I remember giving an impromptu pep talk to our worship team just moments before an Easter service a few years ago. Looking out over the congregation as we gathered for prayer I was struck by the reality that it was likely that dozens of people in the room did not believe in the resurrection. They were there for other reasons. But rather than being disheartened by this, as I easily might have been, I was encouraged. I was encouraged because exactly no one believed in the resurrection at the start of the first Easter morn. Nobody expected it. The women were at the tomb for other reasons. “Why do you look for the living amongst the dead,” the angel asked. But lacking any intellectual category for resurrection didn’t prevent faith from being birthed in their hearts that day nor in other hearts on any day since – “my word…shall succeed in the thing for which I sent it.”
The tomb was empty. God’s word is not. The mountains and hills will sing. The trees will clap. I too hope these images are more than images. We had an oak tree in the front yard in my childhood home, it was named Luther. I imagine my parents named it because of Luther’s likely apocryphal but still hopeful line about planting trees even in the face of impending doom. I like to think Luther the Oak Tree will clap its hands one day. But regardless of what trees do with their hands when Christ returns, my mom will most certainly clap hers and she will sing unhindered by any bashful self-awareness.
Andrew Peterson’s resurrection song, Is He Worthy, is a call and response song, a musical liturgy of sorts. It was on repeat in our house much of this year. The second verse says this:
Is all creation groaning?
Is a new creation coming?
Is the glory of the Lord to be the light within our midst?
Is it good that we remind ourselves of this?
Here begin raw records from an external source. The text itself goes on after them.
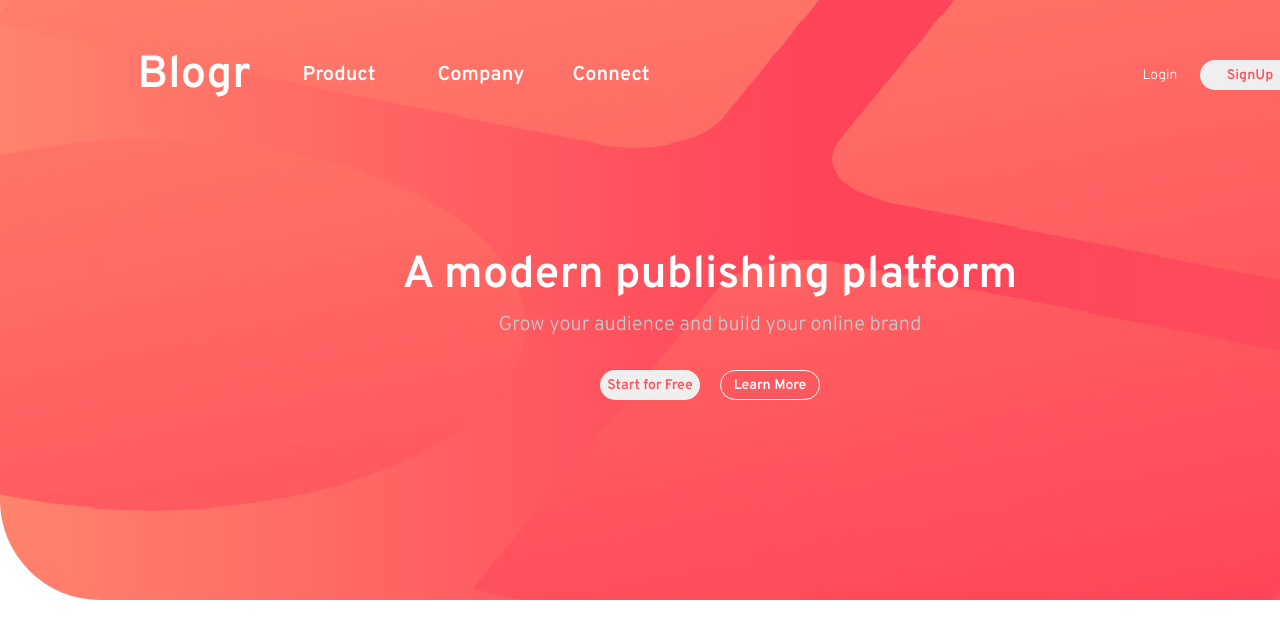
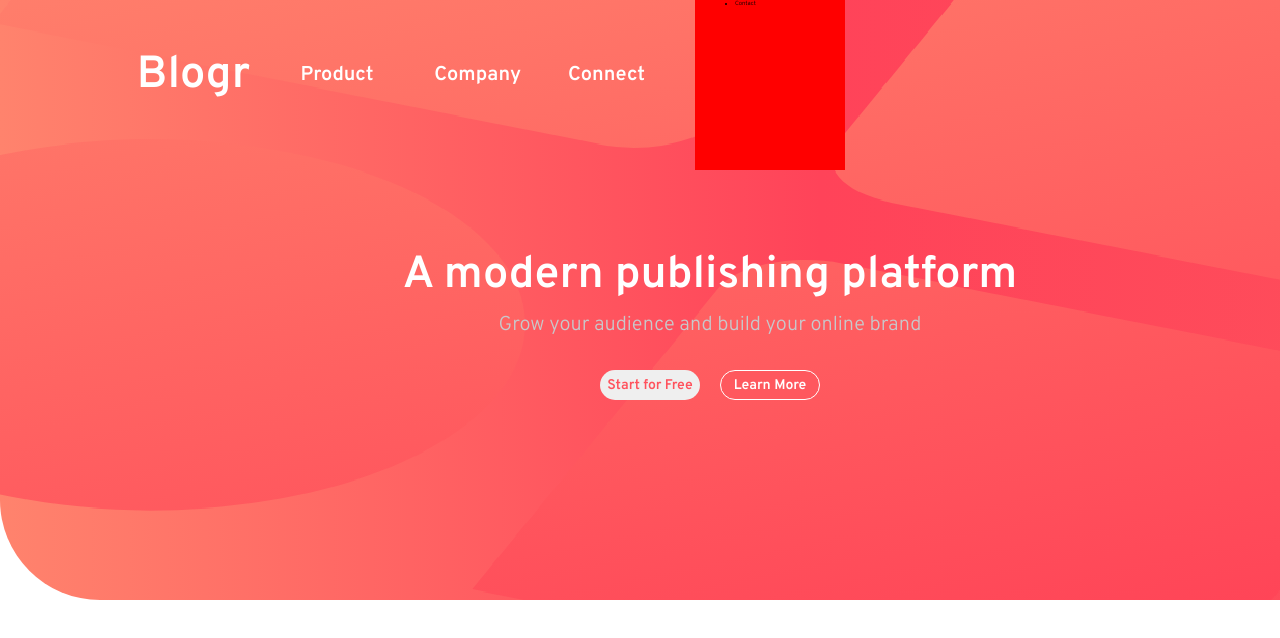
Before and after one commit to monsor3s/react-blogr-landing-page, a React (Create React App) app: page / in a window 1280 px wide. Shown: the top 638 px of the page. Built offline with nearby package versions, Linux system fonts and the light colour scheme.

Commit message:
updt dropdown cmmt

```diff
--- a/src/Header/HeaderElements.js
+++ b/src/Header/HeaderElements.js
@@ -59,6 +59,21 @@ export const HeaderItem = styled.li`
     &:hover {
         text-decoration: underline;
     }
+`;
+
+export const DropDownListContainer = styled.div`
+    z-index: 99;
+    width: 150px;
+    height: 170px;
+    background-color: red;
+`;
+
+export const DropDownList = styled.ul`
+
+`;
+
+export const ListItem = styled.li`
+
 `;
 
 export const HeaderLogin = styled.div`
--- a/src/Header/index.js
+++ b/src/Header/index.js
@@ -16,6 +16,9 @@ import {
     HeaderBodySpan,
     ButtonStart,
     ButtonLearn,
+    DropDownListContainer,
+    DropDownList,
+    ListItem,
     } from './HeaderElements'
 
 export const Header = () => {
@@ -30,6 +33,13 @@ export const Header = () => {
                 <HeaderItem>Company</HeaderItem>
                 <HeaderItem>Connect</HeaderItem>
             </HeaderMenu>
+            <DropDownListContainer>
+              <DropDownList>
+                <ListItem>Contact</ListItem>
+                <ListItem>Newsletter</ListItem>
+                <ListItem>Linkedln</ListItem>
+              </DropDownList>
+            </DropDownListContainer>
             <HeaderLogin>
                 <ButtonLogin>Login</ButtonLogin>
                 <ButtonSignUp>SignUp</ButtonSignUp>
```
What certainty in its simplicity. It is. It is. It is. It is. Whenever I am in Des Moines to visit family I will sit on my mom’s bench. And I will look at the pond and I will read Isaiah 55 and I will remind death that it is doomed. And that a new creation is coming. And I will imagine the willows clapping their long stringy fingers in joy as my mom is raised to new life with the rest of the saints in light. Is it good that we remind ourselves of this? It is.